Needless to say, Ms. Raines was the first teacher that I yearned for the approval of. I spent more time perfecting my assignments than any other class, the thought of her scanning over my personal writing nerve wracking but eager. My first assignment from her gained an eighty-five, points decreased because I didn’t follow the format correctly. If it was any other teacher, I most likely would explode in a fit of rage, but the want to improve for her rushed in my veins. She pushed me to the edge while teaching me the best tips to writing formal essays that are engraved in my heart.
Not only did she improve my writing, but she also provided me with life long lessons that will forever stay in my mind. Ms. Raines has a golden heart. Her care for her students lies within the little things nobody pays much attention to: grading essays with precision, taking us through a whole month intensive writing camp, being a little too strict, praising our different styles, the humor laced in her words, little bits of philosophy shared by her. I have nothing but respect for her. Ms. Raines is an educator, somebody that is necessity to learn by.
Now that I am in tenth grade, she is teaching my little brother, Aaron, currently. My mom emailed her one day since Aaron was sick from school, wanting his makeup work and also letting her know that I missed her. She provided my mother with the most heartwarming response which invoked a nostalgic cry session from me. Ms. Raines said in her email, “She certainly has talent in the craft of writing, so I’m thrilled to hear she is happily honing her skill… Please give her a hug because the fondness is mutual. She is a fine person.”

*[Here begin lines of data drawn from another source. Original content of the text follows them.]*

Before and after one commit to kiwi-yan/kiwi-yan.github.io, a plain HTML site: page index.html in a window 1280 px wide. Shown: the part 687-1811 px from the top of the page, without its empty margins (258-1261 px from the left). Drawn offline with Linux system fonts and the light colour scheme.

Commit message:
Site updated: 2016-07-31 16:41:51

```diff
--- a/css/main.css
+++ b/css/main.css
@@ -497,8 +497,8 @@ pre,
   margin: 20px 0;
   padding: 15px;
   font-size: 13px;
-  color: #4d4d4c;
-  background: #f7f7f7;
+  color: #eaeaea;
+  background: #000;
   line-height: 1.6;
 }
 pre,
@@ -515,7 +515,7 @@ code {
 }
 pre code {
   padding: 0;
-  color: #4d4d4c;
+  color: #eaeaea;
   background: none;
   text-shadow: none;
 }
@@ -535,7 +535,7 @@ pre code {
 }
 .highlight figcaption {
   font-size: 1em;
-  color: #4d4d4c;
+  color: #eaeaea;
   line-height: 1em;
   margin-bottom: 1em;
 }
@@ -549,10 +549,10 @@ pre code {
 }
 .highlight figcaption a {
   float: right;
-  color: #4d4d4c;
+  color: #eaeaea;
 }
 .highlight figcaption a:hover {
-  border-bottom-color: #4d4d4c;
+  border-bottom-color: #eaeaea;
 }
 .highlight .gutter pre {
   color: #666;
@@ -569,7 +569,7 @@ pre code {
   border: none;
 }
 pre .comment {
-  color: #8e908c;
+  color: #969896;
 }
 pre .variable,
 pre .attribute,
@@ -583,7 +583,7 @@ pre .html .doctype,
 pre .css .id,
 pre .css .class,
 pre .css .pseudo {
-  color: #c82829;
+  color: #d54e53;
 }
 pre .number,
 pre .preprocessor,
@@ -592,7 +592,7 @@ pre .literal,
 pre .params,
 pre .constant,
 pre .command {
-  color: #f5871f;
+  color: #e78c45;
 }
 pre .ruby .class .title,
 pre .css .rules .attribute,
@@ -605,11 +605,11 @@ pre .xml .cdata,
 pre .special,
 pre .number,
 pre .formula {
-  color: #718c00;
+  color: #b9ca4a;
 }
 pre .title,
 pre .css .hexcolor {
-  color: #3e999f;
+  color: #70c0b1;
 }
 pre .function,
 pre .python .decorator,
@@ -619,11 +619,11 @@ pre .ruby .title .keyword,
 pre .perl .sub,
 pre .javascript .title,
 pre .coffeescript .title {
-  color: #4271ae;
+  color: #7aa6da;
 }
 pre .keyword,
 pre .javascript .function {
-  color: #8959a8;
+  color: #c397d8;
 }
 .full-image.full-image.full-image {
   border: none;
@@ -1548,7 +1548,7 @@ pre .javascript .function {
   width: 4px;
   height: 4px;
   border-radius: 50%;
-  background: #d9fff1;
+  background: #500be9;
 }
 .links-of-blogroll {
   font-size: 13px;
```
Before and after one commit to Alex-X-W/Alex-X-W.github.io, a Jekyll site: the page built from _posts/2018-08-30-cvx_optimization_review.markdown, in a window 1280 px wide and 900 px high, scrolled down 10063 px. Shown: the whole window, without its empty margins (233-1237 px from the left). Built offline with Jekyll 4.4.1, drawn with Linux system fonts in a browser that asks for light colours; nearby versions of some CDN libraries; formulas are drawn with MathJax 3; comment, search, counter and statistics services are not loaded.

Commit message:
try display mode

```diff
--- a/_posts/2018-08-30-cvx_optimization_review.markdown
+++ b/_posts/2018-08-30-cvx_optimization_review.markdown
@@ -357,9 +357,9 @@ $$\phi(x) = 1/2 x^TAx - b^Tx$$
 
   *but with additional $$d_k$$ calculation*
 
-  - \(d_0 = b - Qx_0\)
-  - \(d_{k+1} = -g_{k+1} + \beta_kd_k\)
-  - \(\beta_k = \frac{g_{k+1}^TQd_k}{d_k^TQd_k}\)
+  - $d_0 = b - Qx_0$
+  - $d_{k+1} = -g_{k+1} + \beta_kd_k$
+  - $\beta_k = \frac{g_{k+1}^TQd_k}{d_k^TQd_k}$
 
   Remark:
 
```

I promised myself that if my book ever became published, the traditional dedication page at the front of the story would be reserved for the first teacher to introduce me to true writing. Ms. Raines has built my writing foundation, and I never intend to forget it. She will forever be the reason behind my love for words, sentences, and the inner workings of English flying across the galaxy.